--- Available data Enclosed Below ---

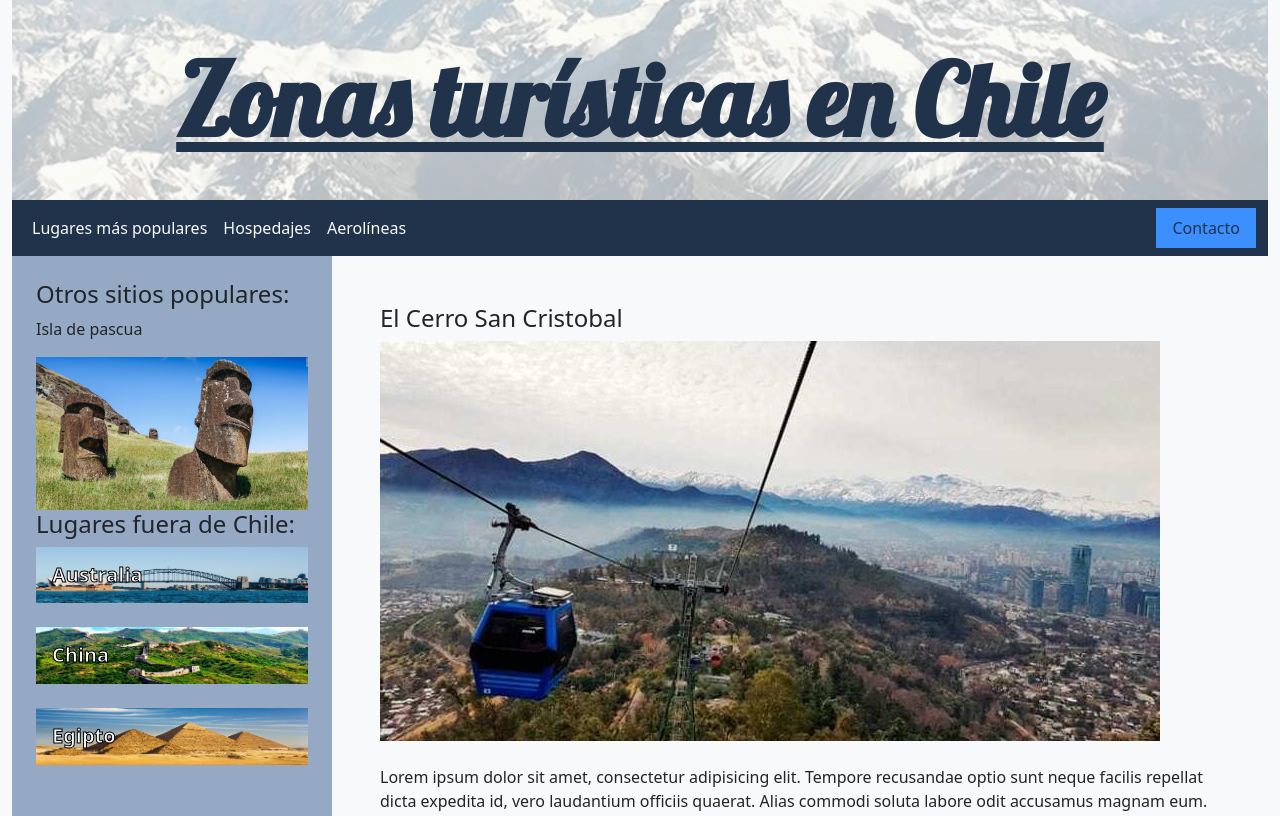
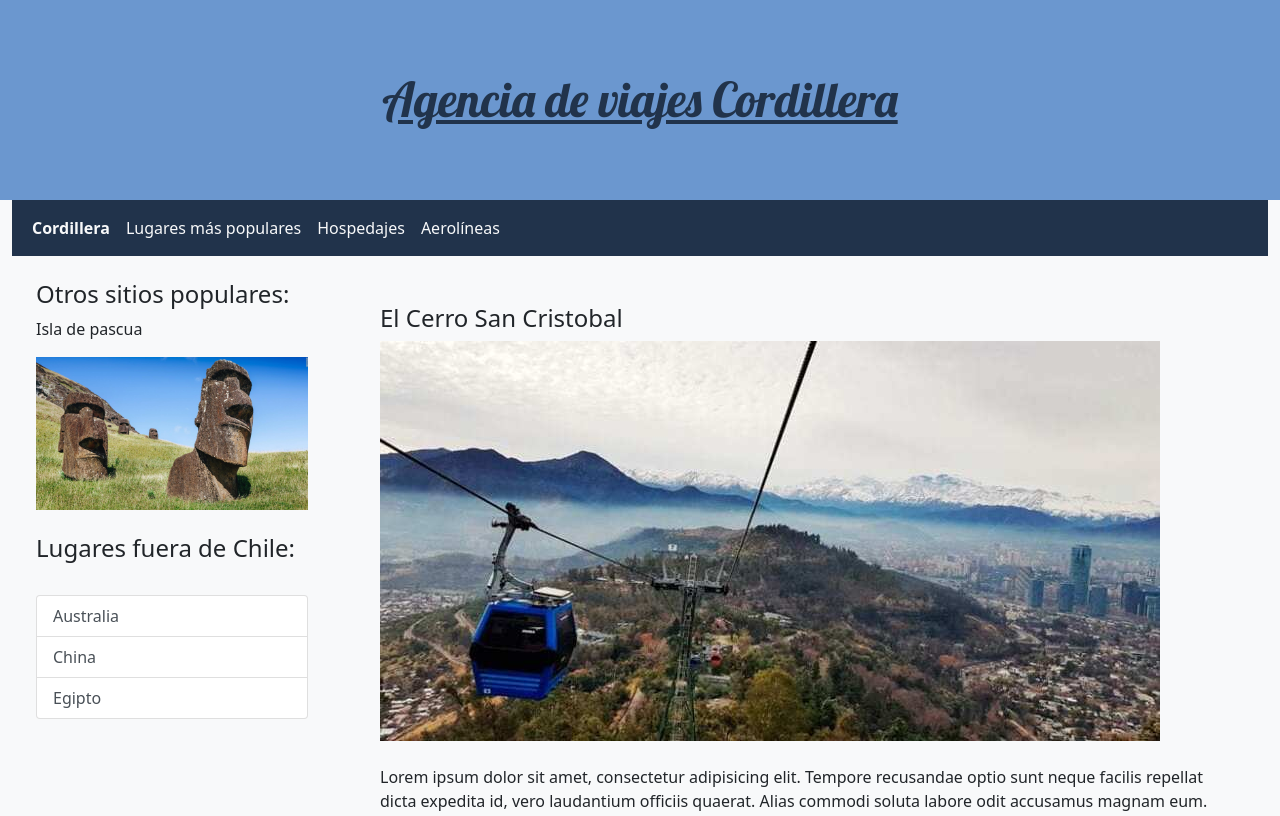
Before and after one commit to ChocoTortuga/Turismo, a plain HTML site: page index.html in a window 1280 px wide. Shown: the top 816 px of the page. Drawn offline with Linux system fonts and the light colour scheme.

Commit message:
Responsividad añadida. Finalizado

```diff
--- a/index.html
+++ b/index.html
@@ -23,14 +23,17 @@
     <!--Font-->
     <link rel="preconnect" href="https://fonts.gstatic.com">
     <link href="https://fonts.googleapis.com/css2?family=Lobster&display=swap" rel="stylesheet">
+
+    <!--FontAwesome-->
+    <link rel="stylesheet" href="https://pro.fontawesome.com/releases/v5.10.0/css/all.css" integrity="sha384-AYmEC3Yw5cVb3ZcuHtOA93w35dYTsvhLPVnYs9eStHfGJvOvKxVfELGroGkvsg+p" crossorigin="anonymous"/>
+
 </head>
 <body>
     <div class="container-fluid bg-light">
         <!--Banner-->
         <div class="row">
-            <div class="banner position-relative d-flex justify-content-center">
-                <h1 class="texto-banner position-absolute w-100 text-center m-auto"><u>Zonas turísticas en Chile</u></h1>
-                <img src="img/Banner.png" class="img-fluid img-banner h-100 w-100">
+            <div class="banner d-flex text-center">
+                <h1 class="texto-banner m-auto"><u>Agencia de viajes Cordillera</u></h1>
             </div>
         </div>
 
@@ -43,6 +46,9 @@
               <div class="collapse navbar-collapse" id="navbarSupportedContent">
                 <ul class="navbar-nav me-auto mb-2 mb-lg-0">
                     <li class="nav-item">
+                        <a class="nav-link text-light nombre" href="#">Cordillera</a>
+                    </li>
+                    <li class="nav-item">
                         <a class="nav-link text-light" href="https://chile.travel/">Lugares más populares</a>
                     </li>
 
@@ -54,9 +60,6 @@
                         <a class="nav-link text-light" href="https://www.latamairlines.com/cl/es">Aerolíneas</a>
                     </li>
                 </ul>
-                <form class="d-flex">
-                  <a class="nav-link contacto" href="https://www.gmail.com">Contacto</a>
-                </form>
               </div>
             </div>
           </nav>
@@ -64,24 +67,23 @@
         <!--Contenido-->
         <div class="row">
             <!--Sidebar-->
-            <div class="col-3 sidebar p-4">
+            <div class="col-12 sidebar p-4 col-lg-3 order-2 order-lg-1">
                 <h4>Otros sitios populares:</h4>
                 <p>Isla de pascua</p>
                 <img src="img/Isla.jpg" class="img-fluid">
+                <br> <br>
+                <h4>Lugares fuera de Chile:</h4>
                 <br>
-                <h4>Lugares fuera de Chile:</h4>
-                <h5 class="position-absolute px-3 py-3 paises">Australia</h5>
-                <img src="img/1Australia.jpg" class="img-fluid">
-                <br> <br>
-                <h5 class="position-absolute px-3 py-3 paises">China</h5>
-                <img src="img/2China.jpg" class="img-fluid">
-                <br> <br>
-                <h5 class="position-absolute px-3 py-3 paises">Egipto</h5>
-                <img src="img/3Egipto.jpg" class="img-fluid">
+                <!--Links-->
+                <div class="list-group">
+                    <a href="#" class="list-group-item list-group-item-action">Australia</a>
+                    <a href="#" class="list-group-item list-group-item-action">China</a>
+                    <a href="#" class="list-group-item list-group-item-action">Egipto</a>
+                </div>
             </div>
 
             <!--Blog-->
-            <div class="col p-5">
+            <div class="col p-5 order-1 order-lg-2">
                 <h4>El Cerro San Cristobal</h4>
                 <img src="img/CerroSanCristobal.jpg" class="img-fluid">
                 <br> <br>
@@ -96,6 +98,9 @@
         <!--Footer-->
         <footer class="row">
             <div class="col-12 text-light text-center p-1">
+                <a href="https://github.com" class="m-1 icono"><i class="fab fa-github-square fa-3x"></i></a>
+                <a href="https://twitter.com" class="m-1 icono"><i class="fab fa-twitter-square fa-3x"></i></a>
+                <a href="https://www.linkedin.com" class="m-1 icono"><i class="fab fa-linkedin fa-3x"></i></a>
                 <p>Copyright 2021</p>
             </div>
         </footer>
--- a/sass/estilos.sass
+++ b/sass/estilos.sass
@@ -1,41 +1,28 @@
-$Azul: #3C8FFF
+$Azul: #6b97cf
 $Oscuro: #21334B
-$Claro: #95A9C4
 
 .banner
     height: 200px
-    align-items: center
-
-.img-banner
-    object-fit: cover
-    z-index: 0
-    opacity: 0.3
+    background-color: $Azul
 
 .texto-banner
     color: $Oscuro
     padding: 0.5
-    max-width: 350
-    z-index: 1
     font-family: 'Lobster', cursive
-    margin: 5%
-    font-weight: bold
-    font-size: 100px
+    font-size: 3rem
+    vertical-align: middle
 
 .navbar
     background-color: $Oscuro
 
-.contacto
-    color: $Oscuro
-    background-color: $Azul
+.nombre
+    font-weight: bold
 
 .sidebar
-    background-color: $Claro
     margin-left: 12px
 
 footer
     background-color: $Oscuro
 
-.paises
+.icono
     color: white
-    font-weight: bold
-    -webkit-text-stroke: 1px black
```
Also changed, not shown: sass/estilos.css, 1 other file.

--- End of Enclosed Available data ---

*Goal of the exercise*. Each line above that contains the string "html" should be copied.

*Exercise response*.
Before and after one commit to ChocoTortuga/Turismo, a plain HTML site: page index.html in a window 1280 px wide. Shown: the top 816 px of the page. Drawn offline with Linux system fonts and the light colour scheme.
--- a/index.html
+++ b/index.html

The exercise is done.